The idea of universities being bastions of free thinking, free speech, and places where intellectual and social boundaries can be pushed are a thing of the past. Today, in Australia at least, those who run universities are behaving more like CEOs of big companies or government departments. Dissent is restricted, and universities are using legal sledge hammers to rid themselves of those in their ranks who are outspoken or radical in thought, word or deed.

To fortify this observation, one only has to examine the conduct of officials from two of Victoria’s universities this year towards members of their academic staff. Last week, the Chancellor of Victoria University, Frank Vincent, a sitting Supreme Court judge, has had the Victorian Government Solicitor, John Cain, write a threatening letter to James Doughney, who is a member of the University’s Council and a union rep for the National Tertiary Education Union. Dr Doughney’s sin was apparently to write a six-page letter to federal and state MPs earlier this year in which he accused the University’s Vice Chancellor of manufacturing a financial crisis to justify cutting staff positions.

How this accusation could possibly be defamatory is anyone’s guess — it is the sort of statement or assertion made every day in the normal world of political and industrial relations debate. Doughney is not happy and is standing his ground as he should.

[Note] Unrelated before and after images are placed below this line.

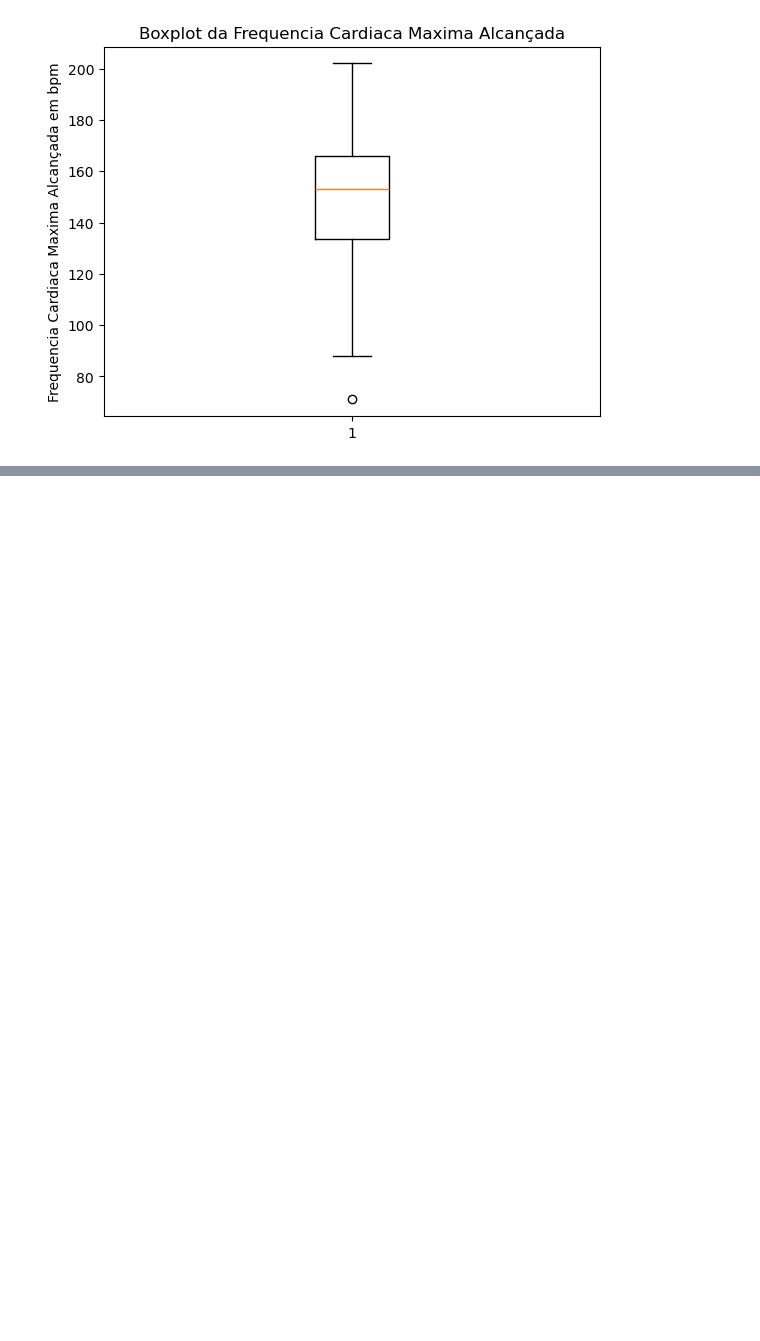
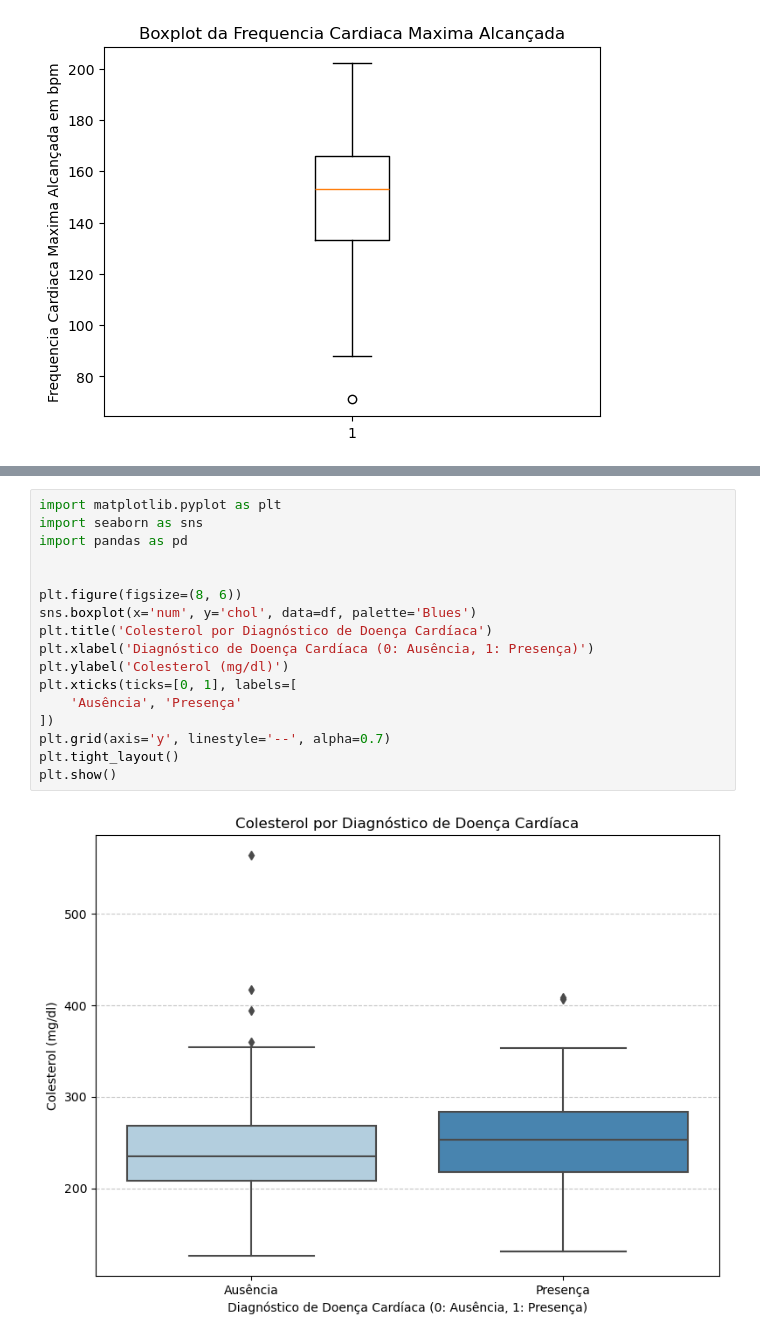
Before and after one commit to lbarbosacipriani/final-PCS5787, a Jupyter notebook: code/eda_preliminar_hear.ipynb, the cells around one changed output, grey strips where cells are left out. Cells and saved outputs as stored; diff of their text form; blank space fills up the shorter version.

```diff
--- a/code/eda_preliminar_hear.ipynb
+++ b/code/eda_preliminar_hear.ipynb
@@ -134,0 +126,19 @@ max     77.000000    1.000000    4.000000  200.000000  564.000000    1.000000
+# %%
+import matplotlib.pyplot as plt
+import seaborn as sns
+import pandas as pd
+
+
+plt.figure(figsize=(8, 6))
+sns.boxplot(x='num', y='chol', data=df, palette='Blues')
+plt.title('Colesterol por Diagnóstico de Doença Cardíaca')
+plt.xlabel('Diagnóstico de Doença Cardíaca (0: Ausência, 1: Presença)')
+plt.ylabel('Colesterol (mg/dl)')
+plt.xticks(ticks=[0, 1], labels=[
+    'Ausência', 'Presença'
+])
+plt.grid(axis='y', linestyle='--', alpha=0.7)
+plt.tight_layout()
+plt.show()
+# %% [output]
+[figure, added]
```
Also changed, not shown: parts of 14 cells of this notebook, 31 other files.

Perhaps he might care to contact another academic, Paul Mees, formerly of Melbourne University, who was charged by Melbourne University with misconduct after he savaged, in some very colourful language, some Victorian government bureaucrats at a conference last year. Melbourne University later dropped the charges against Mees, but not after Mees had to switch jobs and suffer the indignity of adverse publicity.

The rough house treatment of Paul Mees and James Doughney by university administrators are not isolated examples. In tertiary institutions right around the country over the past decade or so, university administrators, the vast majority of whom were once researchers and teachers themselves, are increasingly resorting to the heavy hand of regulation and legal threat to rid their campuses of troublesome characters.

Universities today are obsessed with marketing, making money and corporate image. Those in charge of them see their role as being akin to that of a CEO selling a product or a service. In such a world there is no room for the messy business of freedom of speech and protest. Everyone has to be “on message.”

The case of Dr Doughney is the latest example of this disturbing trend. So what should he do? He should stand his ground, and hopefully other staff at Victoria University will rally around him and force the Chancellor and the Vice Chancellor to withdraw their threat of legal action.